• _What to produce_
Give a verbatim copy of the lines below, minus the pictures.

• _Data in this exercise_
§
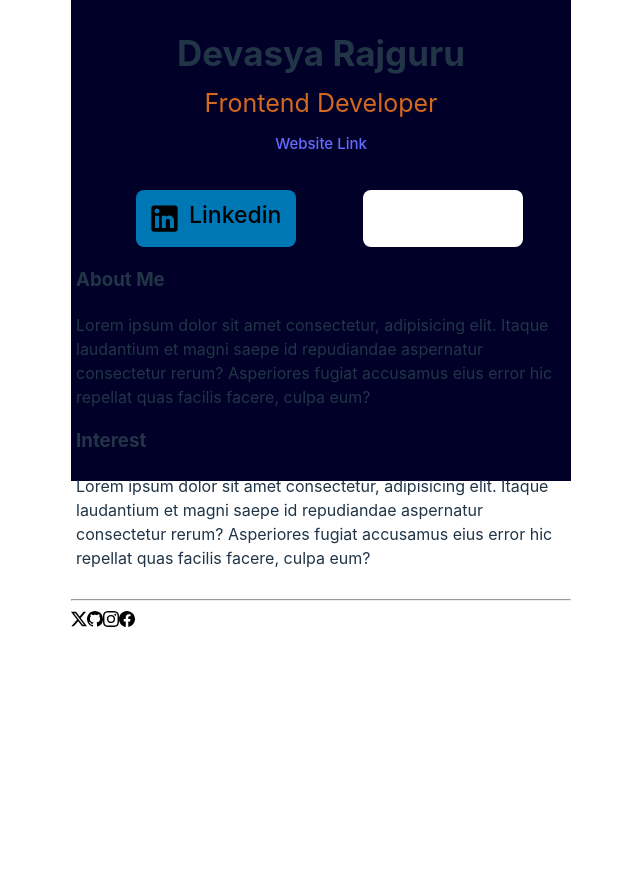
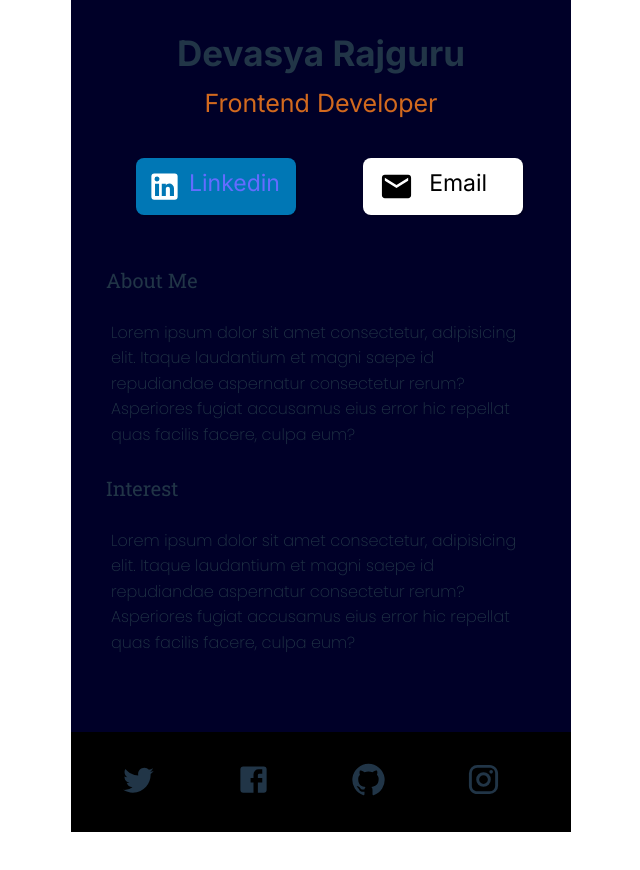
Before and after one commit to devasyarajguru/Profile-Card-React, a React (Vite) app in the folder profile-card/: page / in a window 1280 px wide. Shown: the part 460-1330 px from the top of the page, without its empty margins (319-959 px from the left). Before the commit the page ends 1093 px from the top, so only its background shows below. Built offline with nearby package versions, Linux system fonts and the light colour scheme.

Commit message:
Profile-card

```diff
--- a/profile-card/src/App.css
+++ b/profile-card/src/App.css
@@ -1,3 +1,5 @@
+  @import url('https://fonts.googleapis.com/css2?family=Inter:wght@300;400;600;700&family=Poppins:wght@200&display=swap');
+  @import url('https://fonts.googleapis.com/css2?family=Roboto+Slab&display=swap');
 *
 {
     box-sizing: border-box;
@@ -20,7 +22,7 @@ body
 {
     margin:50px;
     width: 500px;
-    height: 100vh;
+    height: 100%;
     background-color: rgb(0,0,40);
 }
 
@@ -49,13 +51,6 @@ body
     color:chocolate;
 }
 
-.span-two
-{
-    font-size: 15px;
-    text-decoration: none;
-    color: brown;
-}
-
 .btn-container
 {
     margin-top: 30px;
@@ -70,6 +65,9 @@ body
     margin-left: 60px;
     padding: 10px;
     border-radius:-2px;
+    box-shadow: 2px 2px 2px rgba(0, 0, 0, 0.15);
+    text-decoration: none;
+
 }
 
 .btn-linkedin
@@ -77,6 +75,15 @@ body
     display: flex;
     font-size: 20px;
     background-color: #0077B5;
+    color: white;
+}
+
+.btn-linkedin a:visited {
+    color: white;
+}
+
+.btn-email a:visited {
+    color: black;
 }
 
 .linkedin{
@@ -90,5 +97,52 @@ body
 }
 .btn-email
 {
+    display: flex;
+    font-size: 20px;
     background-color: white;
+    color:black
 }
+
+.email{
+    margin-left: 5px;
+    margin-right: 15px;
+}
+
+.btn-email span
+{
+    text-align: center;
+    font-size: 23px;
+}
+.about-interest-main{
+    padding: 20px;
+    margin: 10px;
+    margin-bottom: 30px;
+}
+
+.about-interest-main h3
+{
+    font-size: 20px;
+    font-family: 'Roboto Slab', serif;
+}
+
+.about-interest-main p
+{
+    font-family: 'Inter', sans-serif;
+   font-family: 'Poppins', sans-serif;
+   line-height: 1.6;
+   max-width: 500px;
+   padding: 5px;
+}
+
+.footer-container
+{
+    height: 100px;
+    background-color: black;
+}
+
+.footer-icons
+{
+  margin: 30px;
+  margin-left: 50px;
+  cursor: pointer;
+}
--- a/profile-card/src/Components/Footer.jsx
+++ b/profile-card/src/Components/Footer.jsx
@@ -1,17 +1,16 @@
-import twitter from "../images/twitter-x.svg";
-import Github from "../images/github.svg";
-import Instagram from "../images/instagram.svg";
-import Facebook from "../images/facebook.svg";
+import TwitterIcon from '@mui/icons-material/Twitter';
+import FacebookIcon from '@mui/icons-material/Facebook';
+import GitHubIcon from '@mui/icons-material/GitHub';
+import InstagramIcon from '@mui/icons-material/Instagram';
 export default function Footer()
 {
     return(
         <>
             <div className="footer-container">
-                <hr></hr>
-                <img src={twitter}></img>
-                <img src={Github}></img>
-                <img src={Instagram}></img>
-                <img src={Facebook}></img>
+               <TwitterIcon   fontSize='large' className='footer-icons'/>
+               <FacebookIcon   fontSize='large' className='footer-icons'/>
+               <GitHubIcon  fontSize='large' className='footer-icons' />
+               <InstagramIcon  fontSize='large'  className='footer-icons'/>
             </div>
         </>
     )
--- a/profile-card/src/Components/Main.jsx
+++ b/profile-card/src/Components/Main.jsx
@@ -1,4 +1,5 @@
 import LinkedInIcon from '@mui/icons-material/LinkedIn';
+import EmailIcon from '@mui/icons-material/Email';
 // import styled from 'styled-components';
 
 // const StyledLinkedin = styled(LinkedInIcon)
@@ -24,16 +25,11 @@ export default function Main()
                     Frontend Developer
                 </span>
 
-                {/* Link */}
-                <span className="span-two content-main">
-                   <a>Website Link</a>
-                </span>
-
                 {/* Buttons */}
-                <div className="btn-container">
-                <button className="btn-linkedin social-btn"><LinkedInIcon fontSize='large' className='linkedin'></LinkedInIcon><span>Linkedin</span></button>
-                <button className="btn-email social-btn"></button>
-                </div>
+                        <div className="btn-container">
+                        <button className="btn-linkedin social-btn"><LinkedInIcon fontSize='large' className='linkedin'></LinkedInIcon><span><a href="https://www.linkedin.com/in/devasya-rajguru-1a38b0211/">Linkedin</a></span></button>
+                        <button className="btn-email social-btn"><EmailIcon fontSize='large' className='email'/><span><a href="">Email</a></span></button>
+                        </div>
 
                 {/* About & Interest */}
                 <div className="about-interest-main">
```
§
• _Solution to this problem_
Before and after one commit to devasyarajguru/Profile-Card-React, a React (Vite) app in the folder profile-card/: page / in a window 1280 px wide. Shown: the part 460-1330 px from the top of the page, without its empty margins (319-959 px from the left). Before the commit the page ends 1093 px from the top, so only its background shows below. Built offline with nearby package versions, Linux system fonts and the light colour scheme.

Commit message:
Profile-card

```diff
--- a/profile-card/src/App.css
+++ b/profile-card/src/App.css
@@ -1,3 +1,5 @@
+  @import url('https://fonts.googleapis.com/css2?family=Inter:wght@300;400;600;700&family=Poppins:wght@200&display=swap');
+  @import url('https://fonts.googleapis.com/css2?family=Roboto+Slab&display=swap');
 *
 {
     box-sizing: border-box;
@@ -20,7 +22,7 @@ body
 {
     margin:50px;
     width: 500px;
-    height: 100vh;
+    height: 100%;
     background-color: rgb(0,0,40);
 }
 
@@ -49,13 +51,6 @@ body
     color:chocolate;
 }
 
-.span-two
-{
-    font-size: 15px;
-    text-decoration: none;
-    color: brown;
-}
-
 .btn-container
 {
     margin-top: 30px;
@@ -70,6 +65,9 @@ body
     margin-left: 60px;
     padding: 10px;
     border-radius:-2px;
+    box-shadow: 2px 2px 2px rgba(0, 0, 0, 0.15);
+    text-decoration: none;
+
 }
 
 .btn-linkedin
@@ -77,6 +75,15 @@ body
     display: flex;
     font-size: 20px;
     background-color: #0077B5;
+    color: white;
+}
+
+.btn-linkedin a:visited {
+    color: white;
+}
+
+.btn-email a:visited {
+    color: black;
 }
 
 .linkedin{
@@ -90,5 +97,52 @@ body
 }
 .btn-email
 {
+    display: flex;
+    font-size: 20px;
     background-color: white;
+    color:black
 }
+
+.email{
+    margin-left: 5px;
+    margin-right: 15px;
+}
+
+.btn-email span
+{
+    text-align: center;
+    font-size: 23px;
+}
+.about-interest-main{
+    padding: 20px;
+    margin: 10px;
+    margin-bottom: 30px;
+}
+
+.about-interest-main h3
+{
+    font-size: 20px;
+    font-family: 'Roboto Slab', serif;
+}
+
+.about-interest-main p
+{
+    font-family: 'Inter', sans-serif;
+   font-family: 'Poppins', sans-serif;
+   line-height: 1.6;
+   max-width: 500px;
+   padding: 5px;
+}
+
+.footer-container
+{
+    height: 100px;
+    background-color: black;
+}
+
+.footer-icons
+{
+  margin: 30px;
+  margin-left: 50px;
+  cursor: pointer;
+}
--- a/profile-card/src/Components/Footer.jsx
+++ b/profile-card/src/Components/Footer.jsx
@@ -1,17 +1,16 @@
-import twitter from "../images/twitter-x.svg";
-import Github from "../images/github.svg";
-import Instagram from "../images/instagram.svg";
-import Facebook from "../images/facebook.svg";
+import TwitterIcon from '@mui/icons-material/Twitter';
+import FacebookIcon from '@mui/icons-material/Facebook';
+import GitHubIcon from '@mui/icons-material/GitHub';
+import InstagramIcon from '@mui/icons-material/Instagram';
 export default function Footer()
 {
     return(
         <>
             <div className="footer-container">
-                <hr></hr>
-                <img src={twitter}></img>
-                <img src={Github}></img>
-                <img src={Instagram}></img>
-                <img src={Facebook}></img>
+               <TwitterIcon   fontSize='large' className='footer-icons'/>
+               <FacebookIcon   fontSize='large' className='footer-icons'/>
+               <GitHubIcon  fontSize='large' className='footer-icons' />
+               <InstagramIcon  fontSize='large'  className='footer-icons'/>
             </div>
         </>
     )
--- a/profile-card/src/Components/Main.jsx
+++ b/profile-card/src/Components/Main.jsx
@@ -1,4 +1,5 @@
 import LinkedInIcon from '@mui/icons-material/LinkedIn';
+import EmailIcon from '@mui/icons-material/Email';
 // import styled from 'styled-components';
 
 // const StyledLinkedin = styled(LinkedInIcon)
@@ -24,16 +25,11 @@ export default function Main()
                     Frontend Developer
                 </span>
 
-                {/* Link */}
-                <span className="span-two content-main">
-                   <a>Website Link</a>
-                </span>
-
                 {/* Buttons */}
-                <div className="btn-container">
-                <button className="btn-linkedin social-btn"><LinkedInIcon fontSize='large' className='linkedin'></LinkedInIcon><span>Linkedin</span></button>
-                <button className="btn-email social-btn"></button>
-                </div>
+                        <div className="btn-container">
+                        <button className="btn-linkedin social-btn"><LinkedInIcon fontSize='large' className='linkedin'></LinkedInIcon><span><a href="https://www.linkedin.com/in/devasya-rajguru-1a38b0211/">Linkedin</a></span></button>
+                        <button className="btn-email social-btn"><EmailIcon fontSize='large' className='email'/><span><a href="">Email</a></span></button>
+                        </div>
 
                 {/* About & Interest */}
                 <div className="about-interest-main">
```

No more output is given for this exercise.